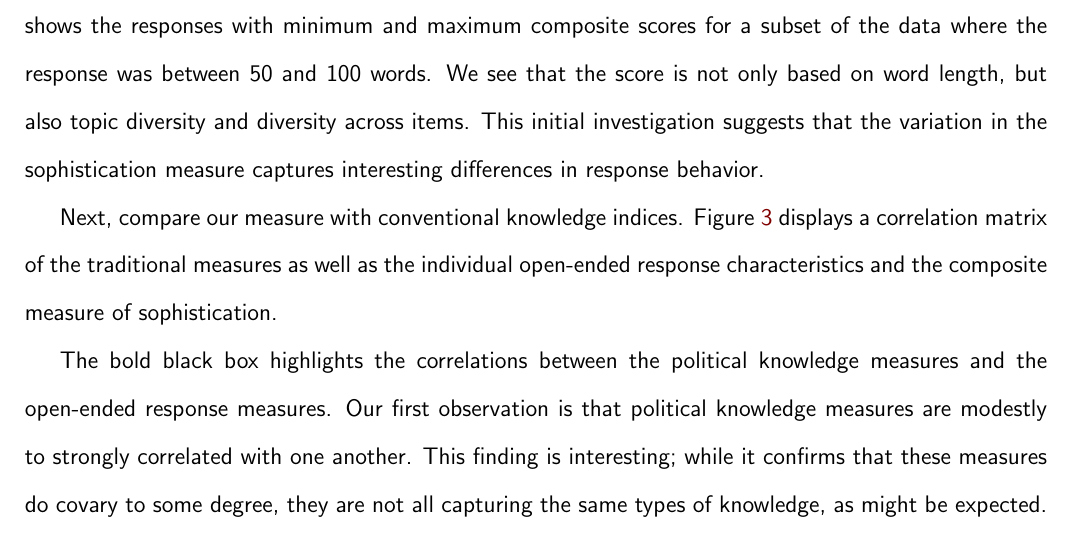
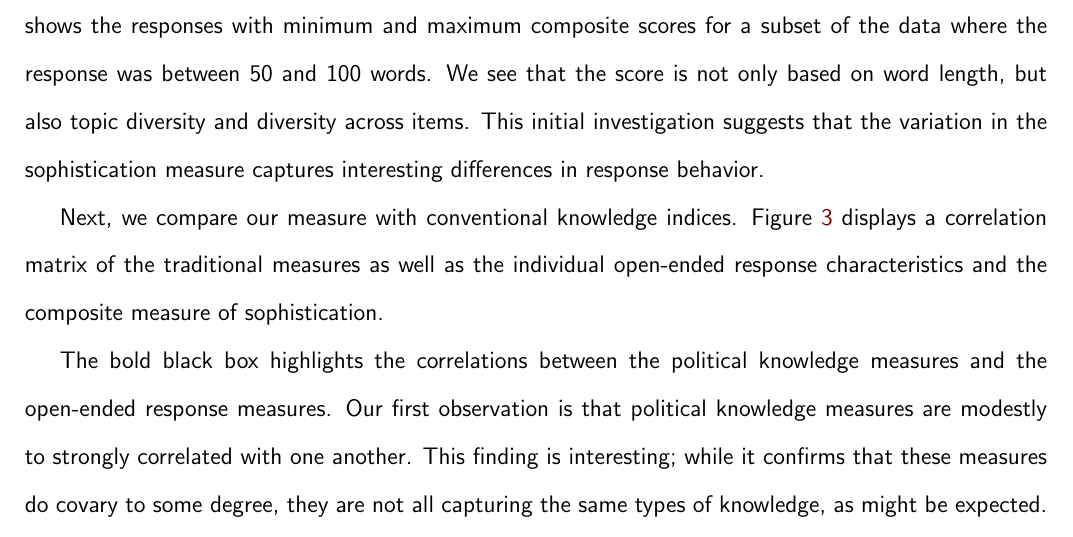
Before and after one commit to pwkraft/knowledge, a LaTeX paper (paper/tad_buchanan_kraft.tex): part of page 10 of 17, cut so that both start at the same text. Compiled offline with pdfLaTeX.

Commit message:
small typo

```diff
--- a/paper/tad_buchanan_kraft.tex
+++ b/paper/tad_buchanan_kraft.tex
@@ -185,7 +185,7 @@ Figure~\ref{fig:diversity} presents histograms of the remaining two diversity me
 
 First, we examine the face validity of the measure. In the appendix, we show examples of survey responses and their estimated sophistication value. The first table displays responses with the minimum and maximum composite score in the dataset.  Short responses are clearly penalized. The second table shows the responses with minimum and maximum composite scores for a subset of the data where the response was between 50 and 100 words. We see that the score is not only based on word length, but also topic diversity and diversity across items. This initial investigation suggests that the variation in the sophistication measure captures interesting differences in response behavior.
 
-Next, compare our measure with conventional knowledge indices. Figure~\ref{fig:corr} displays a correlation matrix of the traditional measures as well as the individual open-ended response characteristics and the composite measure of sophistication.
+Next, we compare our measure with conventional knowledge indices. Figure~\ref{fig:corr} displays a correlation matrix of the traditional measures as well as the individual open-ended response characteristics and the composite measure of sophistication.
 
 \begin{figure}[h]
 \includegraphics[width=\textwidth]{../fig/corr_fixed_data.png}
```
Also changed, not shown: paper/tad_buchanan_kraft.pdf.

------------------------------------------------

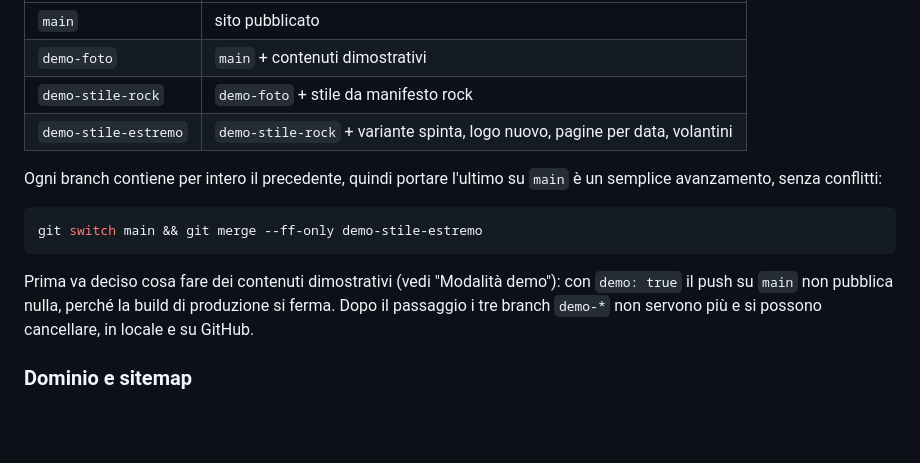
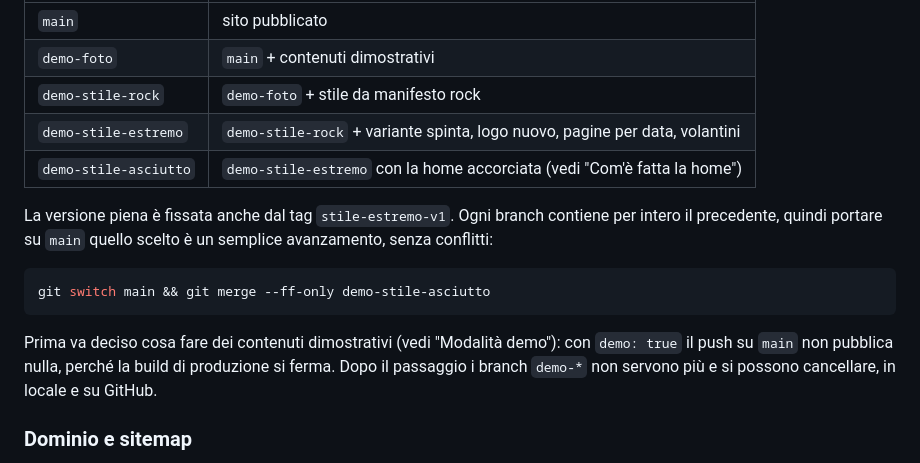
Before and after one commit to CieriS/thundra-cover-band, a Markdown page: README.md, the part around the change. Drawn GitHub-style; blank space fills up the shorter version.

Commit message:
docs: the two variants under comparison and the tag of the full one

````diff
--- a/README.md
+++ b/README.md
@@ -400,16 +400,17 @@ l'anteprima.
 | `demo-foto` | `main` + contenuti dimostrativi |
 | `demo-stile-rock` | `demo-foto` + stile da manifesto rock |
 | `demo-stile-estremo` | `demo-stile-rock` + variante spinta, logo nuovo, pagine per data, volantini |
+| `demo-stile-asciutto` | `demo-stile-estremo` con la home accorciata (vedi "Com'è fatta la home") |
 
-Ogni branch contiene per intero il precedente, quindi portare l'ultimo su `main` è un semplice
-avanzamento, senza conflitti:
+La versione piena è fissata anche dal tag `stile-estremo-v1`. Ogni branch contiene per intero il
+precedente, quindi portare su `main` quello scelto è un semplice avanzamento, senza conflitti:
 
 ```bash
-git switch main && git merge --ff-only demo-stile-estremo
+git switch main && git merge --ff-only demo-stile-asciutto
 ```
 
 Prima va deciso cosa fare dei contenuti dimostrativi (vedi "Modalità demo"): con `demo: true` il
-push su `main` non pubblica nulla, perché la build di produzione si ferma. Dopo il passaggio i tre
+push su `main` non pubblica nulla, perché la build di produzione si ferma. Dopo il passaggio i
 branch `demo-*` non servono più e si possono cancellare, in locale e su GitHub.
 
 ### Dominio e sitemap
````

------------------------------------------------

Out of the material above, select every line that holds the string "stile".

 | `demo-stile-rock` | `demo-foto` + stile da manifesto rock |
 | `demo-stile-estremo` | `demo-stile-rock` + variante spinta, logo nuovo, pagine per data, volantini |
+| `demo-stile-asciutto` | `demo-stile-estremo` con la home accorciata (vedi "Com'è fatta la home") |
+La versione piena è fissata anche dal tag `stile-estremo-v1`. Ogni branch contiene per intero il
-git switch main && git merge --ff-only demo-stile-estremo
+git switch main && git merge --ff-only demo-stile-asciutto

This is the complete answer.